§ **The data**
>>>

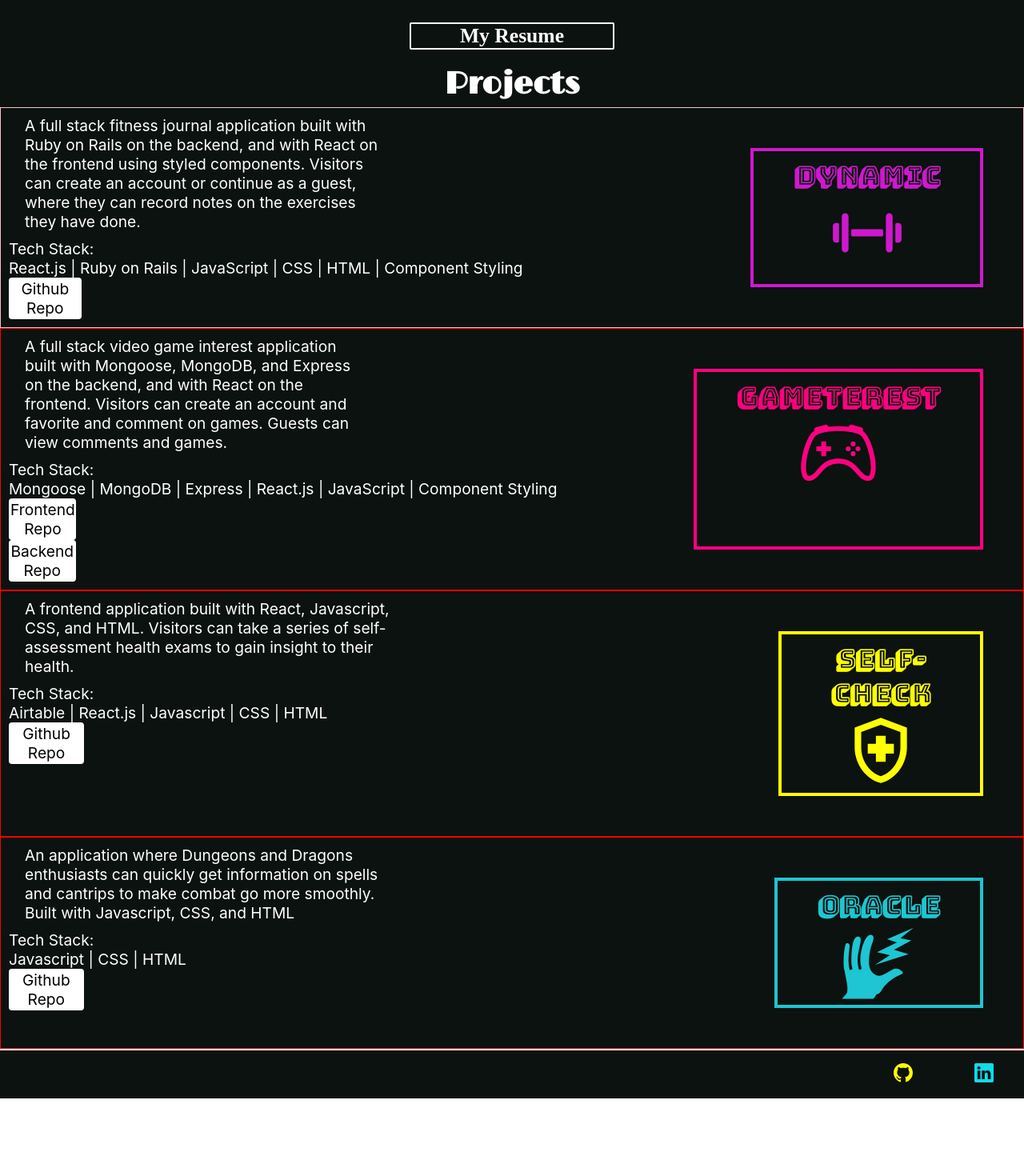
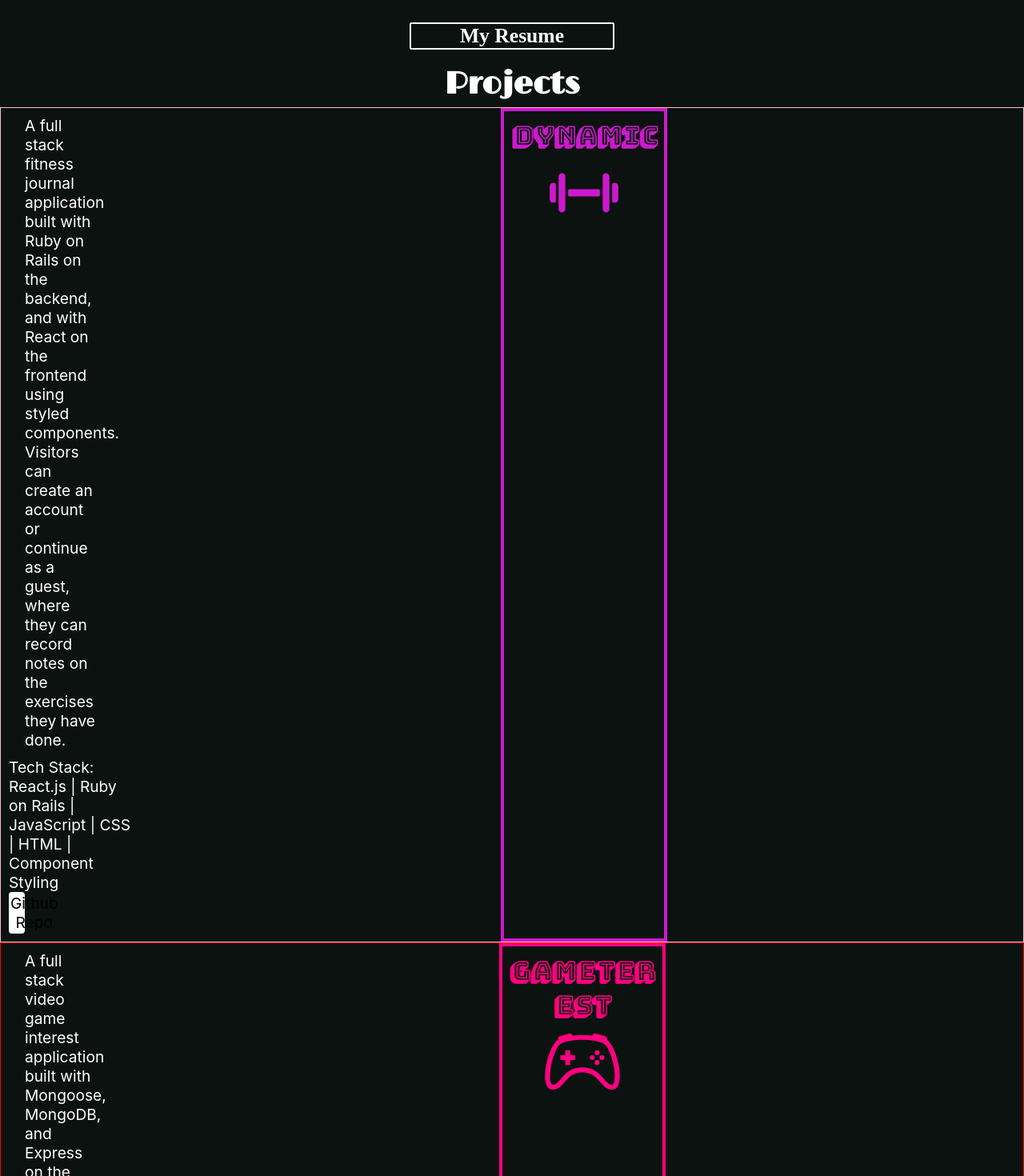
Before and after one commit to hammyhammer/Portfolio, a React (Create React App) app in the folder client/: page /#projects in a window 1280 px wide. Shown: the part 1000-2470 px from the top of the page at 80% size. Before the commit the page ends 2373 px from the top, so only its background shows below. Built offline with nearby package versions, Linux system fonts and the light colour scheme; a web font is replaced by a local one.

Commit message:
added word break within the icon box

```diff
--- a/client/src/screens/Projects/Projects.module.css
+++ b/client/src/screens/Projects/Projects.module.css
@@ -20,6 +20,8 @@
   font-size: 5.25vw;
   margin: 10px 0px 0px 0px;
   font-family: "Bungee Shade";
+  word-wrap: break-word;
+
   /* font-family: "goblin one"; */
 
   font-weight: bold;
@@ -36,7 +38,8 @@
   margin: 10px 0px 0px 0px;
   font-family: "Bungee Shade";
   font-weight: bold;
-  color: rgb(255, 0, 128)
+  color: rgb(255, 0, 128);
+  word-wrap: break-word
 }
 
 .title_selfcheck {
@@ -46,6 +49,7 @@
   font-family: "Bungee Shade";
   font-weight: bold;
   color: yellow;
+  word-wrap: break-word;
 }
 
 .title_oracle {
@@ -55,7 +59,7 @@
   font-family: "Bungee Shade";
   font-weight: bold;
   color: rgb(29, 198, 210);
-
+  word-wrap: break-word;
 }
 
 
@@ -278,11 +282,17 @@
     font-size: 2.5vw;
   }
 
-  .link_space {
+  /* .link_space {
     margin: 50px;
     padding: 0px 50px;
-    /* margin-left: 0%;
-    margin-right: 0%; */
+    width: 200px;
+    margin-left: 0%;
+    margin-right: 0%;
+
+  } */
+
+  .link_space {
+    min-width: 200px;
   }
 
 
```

<<<
>>>

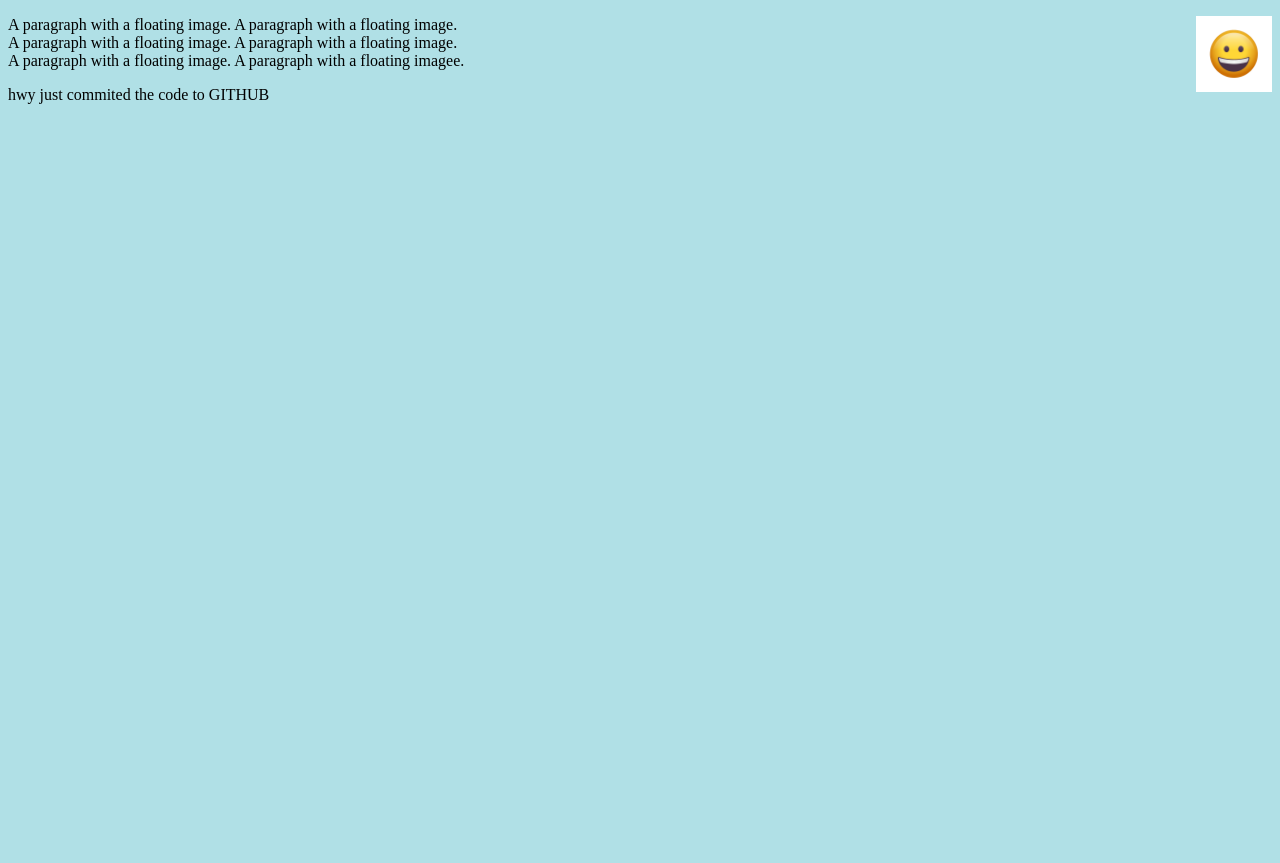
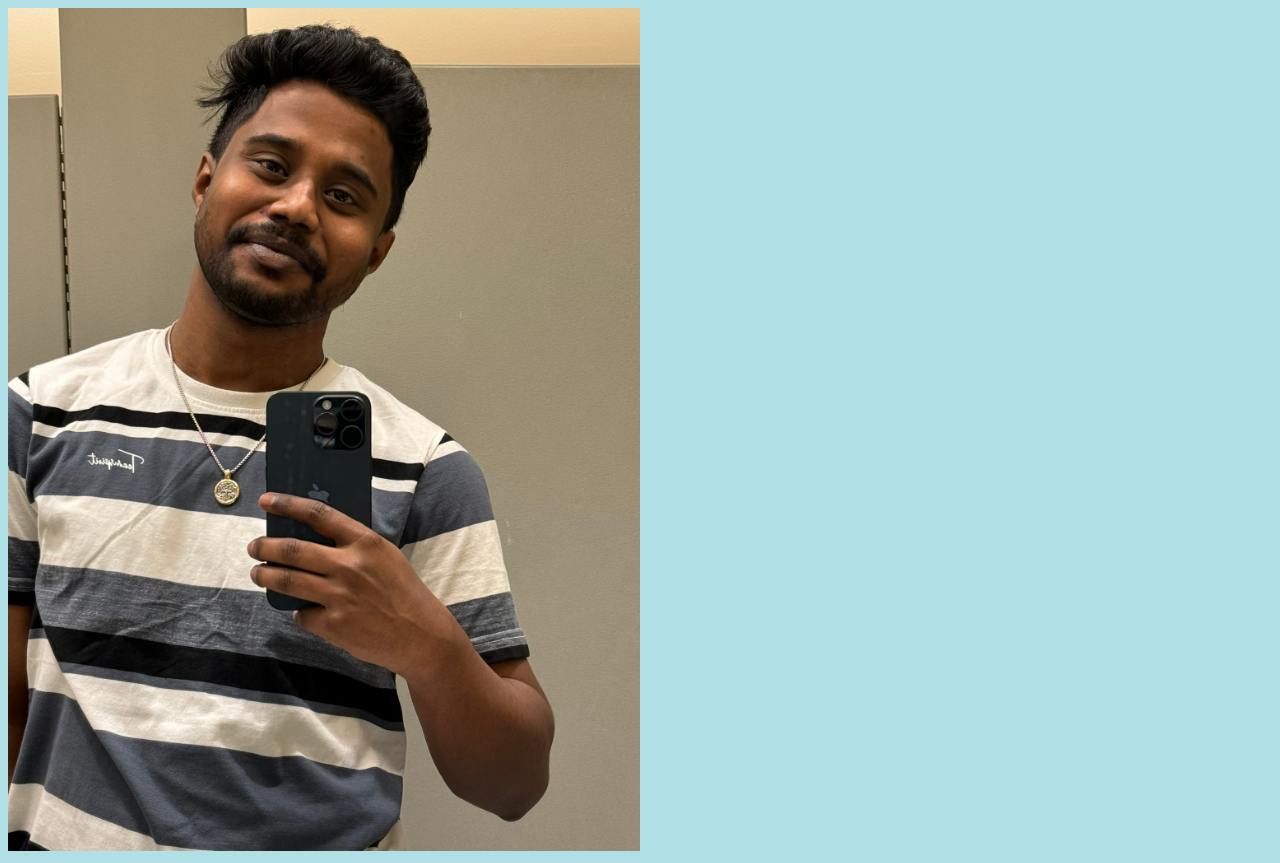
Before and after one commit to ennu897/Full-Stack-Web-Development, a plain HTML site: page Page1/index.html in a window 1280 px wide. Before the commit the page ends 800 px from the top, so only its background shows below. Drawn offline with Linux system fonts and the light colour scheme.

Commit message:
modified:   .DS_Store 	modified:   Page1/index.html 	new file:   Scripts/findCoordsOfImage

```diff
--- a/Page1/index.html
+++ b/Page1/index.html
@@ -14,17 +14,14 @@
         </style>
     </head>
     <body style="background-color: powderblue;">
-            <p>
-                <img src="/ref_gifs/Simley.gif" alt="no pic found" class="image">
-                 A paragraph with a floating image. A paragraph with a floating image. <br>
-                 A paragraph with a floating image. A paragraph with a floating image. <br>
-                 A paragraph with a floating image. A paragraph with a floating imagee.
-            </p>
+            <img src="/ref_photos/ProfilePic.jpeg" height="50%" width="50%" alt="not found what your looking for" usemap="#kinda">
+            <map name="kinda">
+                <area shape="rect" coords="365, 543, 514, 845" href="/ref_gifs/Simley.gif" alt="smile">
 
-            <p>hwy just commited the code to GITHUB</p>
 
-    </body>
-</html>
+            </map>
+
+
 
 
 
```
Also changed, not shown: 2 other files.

<<<

§ **What to produce**
Scan the entries above and show each line that contains the word "width".

§ **Task response**
+    width: 200px;
+    min-width: 200px;
+            <img src="/ref_photos/ProfilePic.jpeg" height="50%" width="50%" alt="not found what your looking for" usemap="#kinda">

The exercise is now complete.